Nearly 1 in 4 U.S. Teens Has Diabetes or Prediabetes
May 23, 2012
According to a new study from the Centers for Disease Control and Prevention (CDC), nearly 1 in 4 teenagers in the United States has diabetes or a form of prediabetes, the precursor condition diagnosed when a patient exhibits some, but not all criteria for the full-blown disease, reports TIME.com.
The research, which was published in this month’s Pediatrics, analyzes health data from approximately 3,400 teens of varying races, in all weight categories (normal weight, overweight, obese).
In addition to the shocking 1 in 4 statistic, the study reveals an unsettling trend in the growth of juvenile diabetes in this country.
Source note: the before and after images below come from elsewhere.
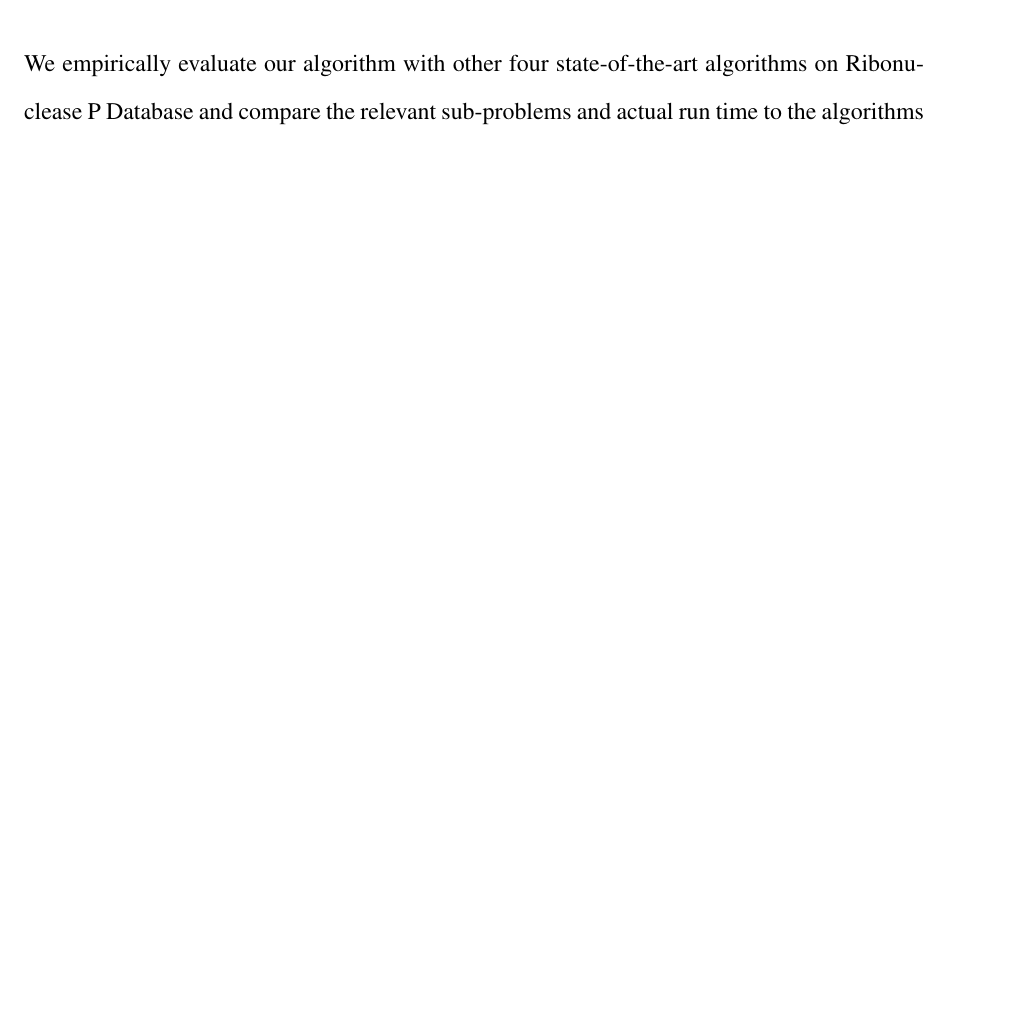
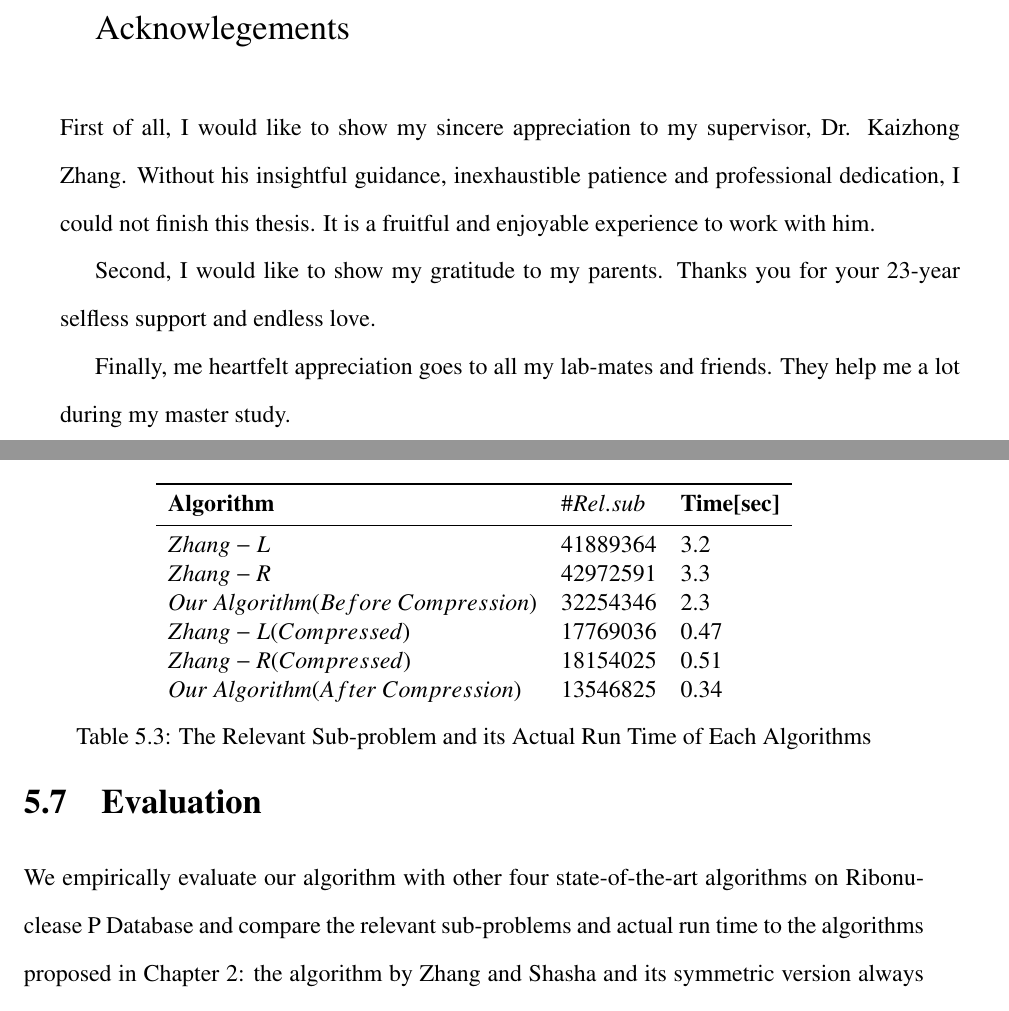
Before and after one commit to Shawn0630/FinalThesis, a LaTeX thesis (westernthesis.tex, which reads Chapters/chapter5.tex): part of page 71 of 77 before the commit and two parts of pages 3 and 74 of 79 after it, the two joined at a grey line, cut at the place of the change, the shorter picture padded with empty space. Compiled offline with pdfLaTeX.

Commit message:
SomeChanges

```diff
--- a/Chapters/chapter5.tex
+++ b/Chapters/chapter5.tex
@@ -134,3 +138,18 @@ Firstly we compare the number of relevant sub-problem computed by each of the al
 			\end{tabular}
 		\caption{The Relevant Sub-problem and its Actual Run Time of Each Algorithms}
 \end{table}
+
+\begin{table}
+			\centering
+			\begin{tabular}{l l l}
+				\toprule
+				\textbf{Algorithm} & \textbf{$\#Rel.sub$} &\textbf{Time[sec]}\\
+				\midrule
+				$Zhang-L$ & 41889364 & 3.2\\
+				$Zhang-R$ & 42972591 & 3.3\\
+				$Our\ Algorithm(Before\ Compression)$ & 32254346 & 2.3\\
+				$Zhang-L(Compressed)$ & 17769036 & 0.47\\
+				$Zhang-R(Compressed)$ & 18154025 & 0.51\\
+				$Our\ Algorithm(After\ Compression)$ & 13546825 & 0.34\\
+			\end{tabular}
+		\caption{The Relevant Sub-problem and its Actual Run Time of Each Algorithms}
--- a/westernthesis.tex
+++ b/westernthesis.tex
@@ -212,10 +212,14 @@
 \newcommand{\gyear}{\number\year}
 \newcommand{\makecoauthor}{
 %Type information about coauthorship here/
-I would like to acknowlege my imaginary friend, Jummi for doing all the work.
+
 }
 \newcommand{\makeacknowlege} {
-%Type in acknowlegements here
+First of all, I would like to show my sincere appreciation to my supervisor, Dr. Kaizhong Zhang. Without his insightful guidance, inexhaustible patience and professional dedication, I could not finish this thesis. It is a fruitful and enjoyable experience to work with him.
+
+Second, I would like to show my gratitude to my parents. Thanks you for your 23-year selfless support and endless love.
+
+Finally, me heartfelt appreciation goes to all my lab-mates and friends. They help me a lot during my master study.
 }
 \newcommand{\listappendixname}{List of Appendices}
 \newlistof{myappendices}{app}{\listappendixname}
@@ -348,8 +352,9 @@ Chair of the Thesis Examination Board
 %\addcontentsline{toc}{chapter}{Co-Authorship Statement}
 %\coauthor{\makecoauthor}  %comment this out if none
 %\newpage
-%\addcontentsline{toc}{chapter}{Acknowlegements}
-%\acknowlege{\makeacknowlege}	%as above
+\addcontentsline{toc}{chapter}{Acknowlegements}
+\doublespacing
+\acknowlege{\makeacknowlege}	%as above
 \addcontentsline{toc}{chapter}{Abstract}
 \Large\begin{center}\textbf{Abstract}\end{center}\normalsize
 %%  ***  Put your Abstract here.   ***
```
Also changed, not shown: Chapters/chapter1.tex (+1 -1 lines), Chapters/chapter6.tex (+1 -1 lines), Figures/AlignmentResult2.png (added), westernthesis.pdf, Chapters/chapter5.tex (19 more changed lines), westernthesis.tex (5 more changed lines).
The percentage of teens with diabetes or prediabetes jumped 14% in less than a decade, from 9% in 1999-2000 to 23% in 2007-2008. These numbers are high—especially when considering the American Heart Association lists diabetes as a “controllable risk factor” for cardiovascular disease.
“Our ﬁndings are concerning given growing evidence demonstrating that [heart disease] risk factors present during childhood may persist into adulthood,” said Ashleigh L. May, primary author of the study and epidemiologist for the CDC.
According to the study, normal weight teens were the least at-risk group for heart disease, followed by overweight participants, and obese participants were the most at-risk group. That being said, a shocking 37% of normal weight participants exhibited one or more risk factors for cardiovascular disease.
As a solution, the authors of the study suggest all teens try to implement a healthier lifestyle: “The results presented here indicate that from a population level, a large proportion of adolescents, regardless of weight status, would beneﬁt from interventions such as Let’s Move and programs that promote overall healthy lifestyles, including physical activity, healthy diet, and healthy weight maintenance.”
Why do you think the rate of teens with diabetes is climbing? How do you get your kids moving?